Canadian Union of Postal Workers press release:
OTTAWA, Jan. 21 /CNW/ – The union representing 54,000 postal workers has filed for conciliation under the provisions of the Canada Labour Code. A government-appointed conciliator will now attempt to bring the Canadian Union of Postal Workers and Canada Post Corporation to a negotiated settlement. The appointment of a conciliator starts the clock ticking towards a possible strike or lockout by the end of April.
“We’ve taken this action because Canada Post has to move from its hard-line position on demanding significant concessions from our members, even while it continues to post profits and spend money on technological changes,” said Denis Lemelin, CUPW National President and Chief Negotiator.
Among the concessions that Canada Post is demanding is the replacement of postal workers’ sick leave with a short-term disability plan. It is also insisting on new work methods that the union considers unsafe. The new methods have already created huge problems and disruptions of mail service in Winnipeg, where they were first implemented last year. For new hires, the rollbacks include the imposition of a defined contribution pension plan rather than the current defined benefit plan. The union is adamant in its rejection of a two-tier system.
“Canada Post wants to eliminate the current pension plan for new hires now and then impose the new scheme on all employees during a future round of bargaining,” said Lemelin. “We have to take a strong stand now to maintain our public postal service and ensure that future workers will not suffer a deterioration in their working conditions.”
… and the Canada Post press release:
OTTAWA, Jan. 21 /CNW/ – Earlier today, the Canadian Union of Postal Workers (CUPW) filed for conciliation with the Government of Canada as part of ongoing negotiations aimed at reaching a new labour agreement. Collective bargaining between Canada Post and CUPW began on October 21, 2010.
Canada Post welcomes the assistance of a conciliator in our discussions with CUPW, and is optimistic it will help us reach a negotiated settlement. A conciliator meets with both parties, listens to their positions, and helps them work through issues at the bargaining table and find common ground. This process has proven successful in past rounds of labour negotiations. The terms and conditions of the current collective agreement will remain in place throughout conciliation.

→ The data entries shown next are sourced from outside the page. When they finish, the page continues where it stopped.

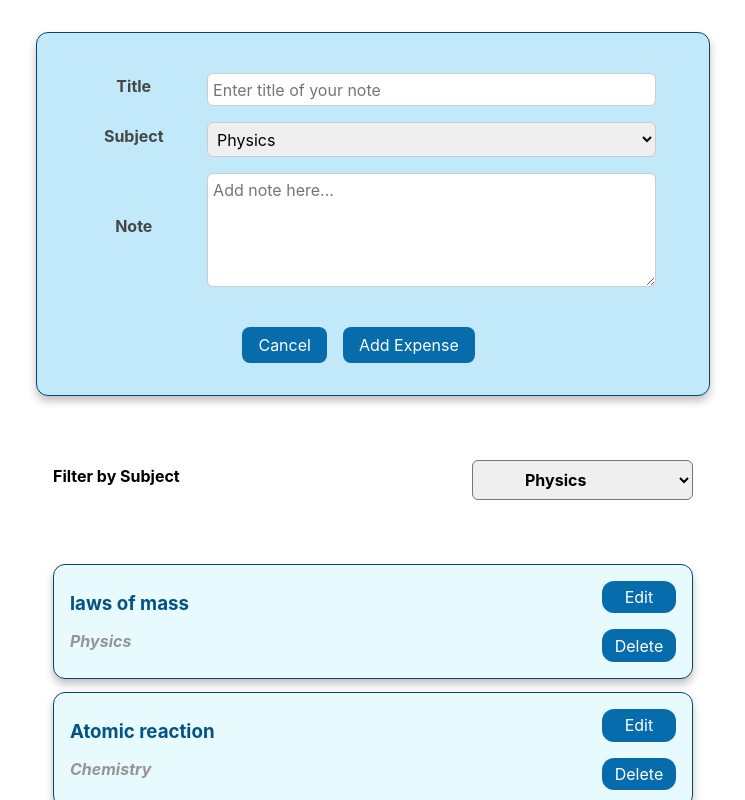
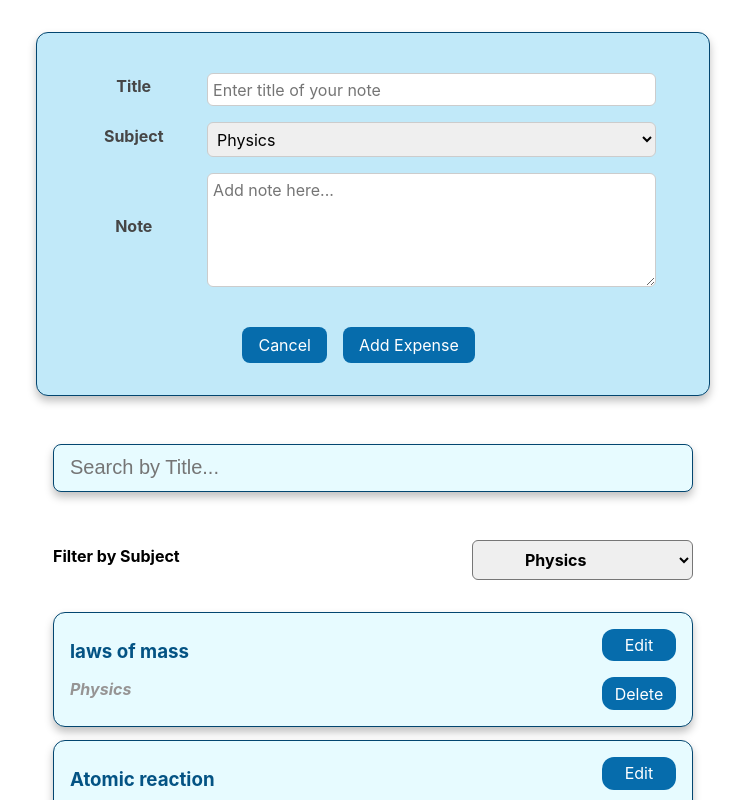
Before and after one commit to Mamuni98/Note-assignment, a React (Create React App) app: page /n1 in a window 1280 px wide. Shown: the top 800 px of the page, without its empty margins (267-1012 px from the left). Built offline with nearby package versions, Linux system fonts and the light colour scheme.

Commit message:
Searchbar

```diff
--- a/src/App.js
+++ b/src/App.js
@@ -2,10 +2,12 @@ import "./App.css";
 import AddNote from "./components/AddNote/AddNote";
 import NoteFilter from "./components/NoteFilter/NoteFilter";
 import NoteList from "./components/NoteLists/NoteList";
+import SearchBar from "./components/Search/SearchBar";
 function App() {
   return (
     <div className="App">
       <AddNote />
+      <SearchBar/>
       <NoteFilter />
       <NoteList/>
     </div>
--- a/src/components/NoteFilter/NoteFilter.module.css
+++ b/src/components/NoteFilter/NoteFilter.module.css
@@ -1,5 +1,5 @@
 .filter {
-  padding: 1rem;
+  padding: 1rem 1rem 0 1rem;
   margin: 1rem auto;
   width: 100%;
   max-width: 40rem;
--- /dev/null
+++ b/src/components/Search/SearchBar.js
@@ -0,0 +1,9 @@
+import classes from "./SearchBar.module.css";
+
+const SearchBar = () => {
+    return <div className={classes.search}>
+        <input placeholder="Search by Title..."/>
+    </div>
+}
+
+export default SearchBar;
--- /dev/null
+++ b/src/components/Search/SearchBar.module.css
@@ -0,0 +1,30 @@
+.search {
+  padding: 1rem 1rem 0 1rem;
+  margin: 1rem auto;
+  width: 100%;
+  max-width: 40rem;
+  color: black;
+  display: flex;
+  align-items: stretch;
+  justify-content: center;
+}
+.search input {
+  height: 30px;
+  flex: 5;
+  border-radius: 8px;
+  box-shadow: 0 5px 8px rgba(0, 0, 0, 0.25);
+  padding: 0.5rem 1rem 0.5rem 1rem;
+  background-color: rgb(231, 251, 255);
+  border: 1px solid rgb(3, 70, 112);
+  font-size: 20px;
+}
+.search input:focus {
+  outline: none;
+  border-color: rgb(254, 182, 194);
+  background: rgb(252, 226, 230);
+}
+@media (min-width: 768px) {
+  .search {
+    align-items: center;
+  }
+}
```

Canada Post and its employees across the country have a proud history of serving every Canadian. Mail service will continue as normal while the current conciliation process runs its course and the parties keep working to obtain an agreement.
For more details on the negotiations, please visit www.infopost.ca.